Riin’s New Website

Tuesday, August 1st, 2006

My friend Riin, with whom I had a three-hour dinner in Ann Arbor this Sunday, has a new website. She’s a spinner, and is offering her own handspun. She also has handpainted rovings and handpainted yarn.

The site is called “Happy Fuzzy Yarn” and I think that’s pretty enticing.

In personal news, it’s still humid and hot but for some reason I don’t feel as overwhelmed by it today. I’m sitting quietly drinking my water and trying to do a mailing while distracting myself with everything but a mailing. Good thing I have only one item on the to-do list today. After months of too much to do, it’s nice to have a slower pace on a few hot days.

If I get time, I’ll be going into the basement where it’s cool, and I’ll skein up a dozen or so skeins of Tip-Toe Sockyarn to be dyed as I get time. It won’t be much since my supplier is backordering till this week soonest, but I will dye what I have in stock. One cone. I might as well spend time in the basement this week, I say.

Portrait of a Textile Worker

Tuesday, August 1st, 2006

Priscilla referred me to this amazing artpiece. It’s a photograph which was translated to a fiber wall hanging constructed of 30,000 clothing labels. Priscilla’s sister knows the artist so she had the honor of contributing some of her own clothing labels to the project.

In a very loose sense, it can be called a quilt. In a very large sense, it is art with no questions attached. (There we go again, the art/craft thing… sorry. You know I say that much of life is art and I leave it at that.) The artist had to translate her photo into fabric by eye… I don’t know how people do it that way. (Debbie New made her grandmother’s portrait into a large afghan by eye, as well.)
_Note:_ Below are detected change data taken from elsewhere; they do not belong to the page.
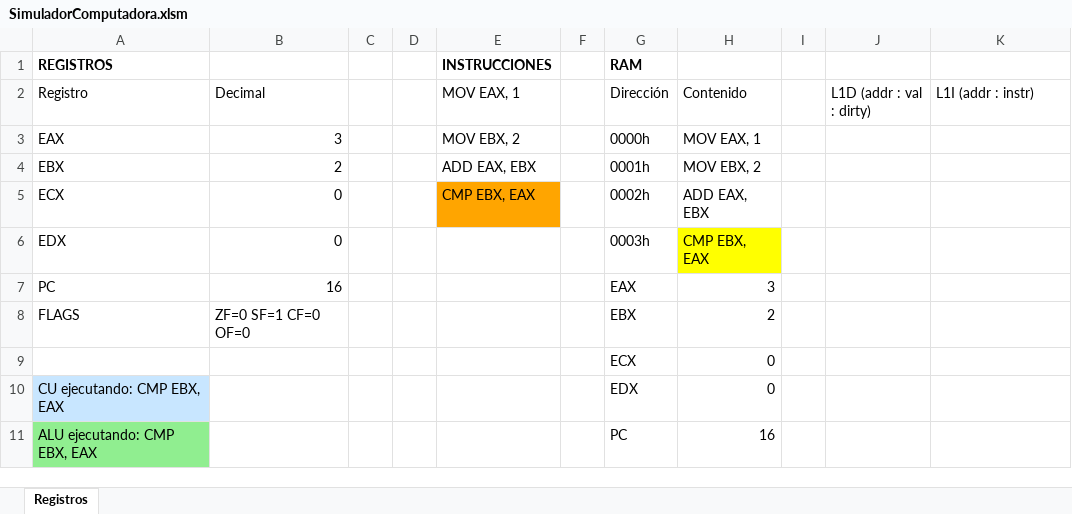
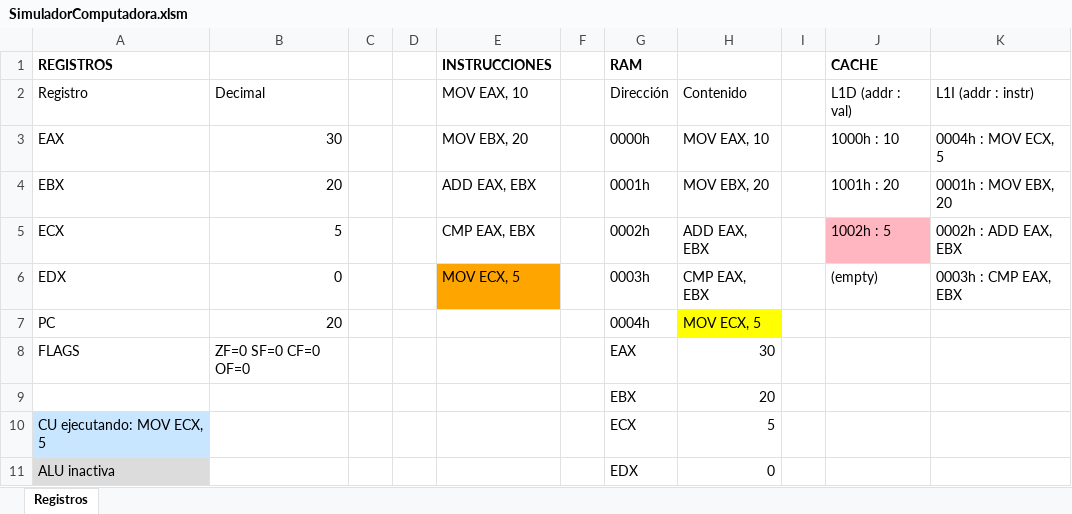
Before and after one commit to dAHTvind888/SimuladorArquiDeCompus, an Excel workbook: src/SimuladorComputadora.xlsm, sheet Registros, drawn as a sheet; only a part is shown; values as stored, in another font and other column widths than the file's, no borders; charts and pictures not drawn; removed rows and columns are numbered as before the commit, all else as after; the diff covers the shown part only; the diff names each change by its address in the sheet, - before the commit and + after, or states it on an @@ line.

Commit message:
Version final

```diff
--- a/src/SimuladorComputadora.xlsm (sheet Registros)
+++ b/src/SimuladorComputadora.xlsm (sheet Registros)
-J1 (L1D (addr : val)): (empty)
+J1 (L1D (addr : val)): CACHE
-E2: MOV EAX, 1
+E2: MOV EAX, 10
-J2: L1D (addr : val : dirty)
+J2: L1D (addr : val)
-B3 (Decimal): 3
+B3 (Decimal): 30
-E3 (MOV EAX, 10): MOV EBX, 2
+E3 (MOV EAX, 10): MOV EBX, 20
-H3 (Contenido): MOV EAX, 1
+H3 (Contenido): MOV EAX, 10
-J3 (L1D (addr : val)): (empty)
+J3 (L1D (addr : val)): 1000h : 10
-K3 (L1I (addr : instr)): (empty)
+K3 (L1I (addr : instr)): 0004h : MOV ECX, 5
-B4 (Decimal): 2
+B4 (Decimal): 20
-H4 (Contenido): MOV EBX, 2
+H4 (Contenido): MOV EBX, 20
-J4 (L1D (addr : val)): (empty)
+J4 (L1D (addr : val)): 1001h : 20
-K4 (L1I (addr : instr)): (empty)
+K4 (L1I (addr : instr)): 0001h : MOV EBX, 20
-B5 (Decimal): 0
+B5 (Decimal): 5
-E5 (MOV EAX, 10): CMP EBX, EAX
+E5 (MOV EAX, 10): CMP EAX, EBX
-E5 fill: #FFA500
+E5 fill: none
-J5 (L1D (addr : val)): (empty)
+J5 (L1D (addr : val)): 1002h : 5
-J5 fill: none
+J5 fill: #FFB6C1
-K5 (L1I (addr : instr)): (empty)
+K5 (L1I (addr : instr)): 0002h : ADD EAX, EBX
-E6 (MOV EAX, 10): (empty)
+E6 (MOV EAX, 10): MOV ECX, 5
-E6 fill: none
+E6 fill: #FFA500
-H6 (Contenido): CMP EBX, EAX
+H6 (Contenido): CMP EAX, EBX
-H6 fill: #FFFF00
+H6 fill: none
-J6 (L1D (addr : val)): (empty)
+J6 (L1D (addr : val)): (empty)
-K6 (L1I (addr : instr)): (empty)
+K6 (L1I (addr : instr)): 0003h : CMP EAX, EBX
-row 7: PC | 16 |  |  |  |  | EAX | 3
+row 7: PC | 20 |  |  |  |  | 0004h | MOV ECX, 5
-B8 (Decimal): ZF=0 SF=1 CF=0 OF=0
+B8 (Decimal): ZF=0 SF=0 CF=0 OF=0
-G8 (Dirección): EBX
+G8 (Dirección): EAX
-H8 (Contenido): 2
+H8 (Contenido): 30
-row 9:  |  |  |  |  |  | ECX | 0
+row 9:  |  |  |  |  |  | EBX | 20
+row 10: CU ejecutando: MOV ECX, 5 |  |  |  |  |  | ECX | 5
-A11 (Registro): CU ejecutando: CMP EBX, EAX
+A11 (Registro): ALU inactiva
-A11 fill: #C8E6FF
+A11 fill: #DCDCDC
-row 11: ALU ejecutando: CMP EBX, EAX |  |  |  |  |  | PC | 16
```
Also changed, not shown: 1 added row, 11 removed rows and 1 edited cell elsewhere in this sheet.
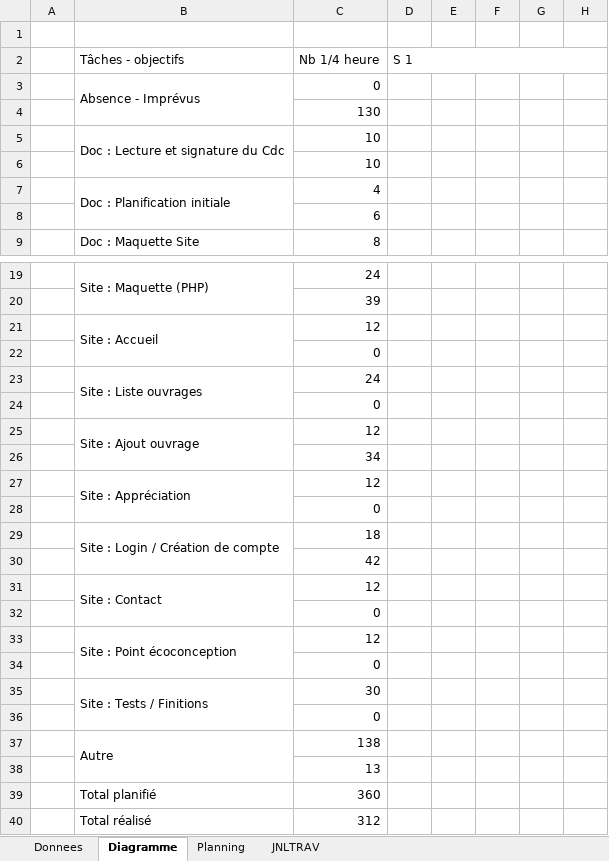
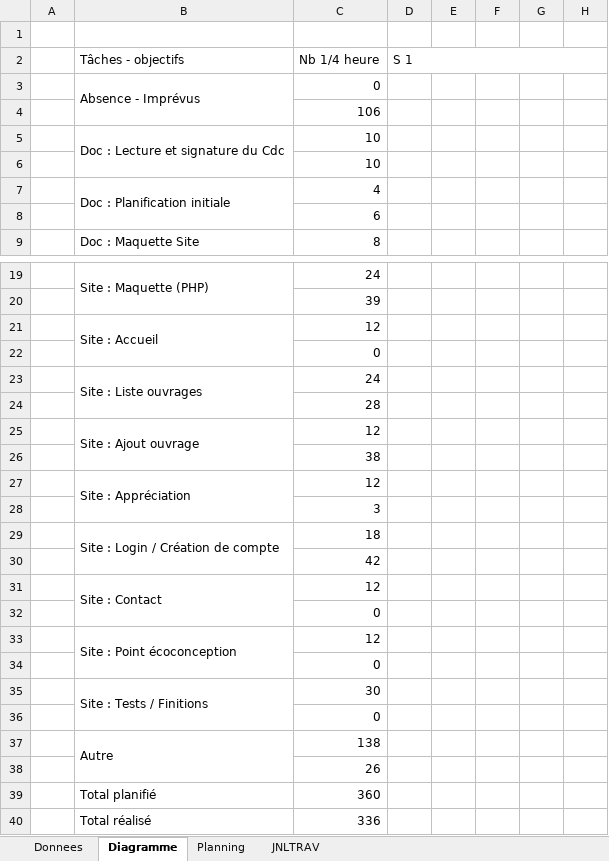
Before and after one commit to Pistou2/P_Web, an Excel workbook: Doc/JDT-merkya-dieperincl.xlsm, sheet Diagramme, drawn as a sheet; only a part is shown, gaps mark what is left out; values as stored, in another font and other column widths than the file's, no cell formats; the diff names each change by its address in the sheet, - before the commit and + after, or states it on an @@ line.

```diff
--- a/Doc/JDT-merkya-dieperincl.xlsm (sheet Diagramme)
+++ b/Doc/JDT-merkya-dieperincl.xlsm (sheet Diagramme)
-C4: 130
+C4: 106
-C24: 0
+C24: 28
-C26: 34
+C26: 38
-C28: 0
+C28: 3
-C38: 13
+C38: 26
-C40: 312
+C40: 336
```
Also changed, not shown: sheet JNLTRAV, cell formats, formulas that keep their value, charts or pictures.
I depend on a computer to make my images for me. I think I don’t yet “see” as well as someone who draws or paints. And using a computer is a skill I have on a higher level than many others, so I use that to my advantage. It’s a tool just as a pencil might be… but in a sense it allows my ability to “see” not be as important.

You really must go see this piece: Portrait of a Textile Worker by Terese Agnew of Wisconsin, USA.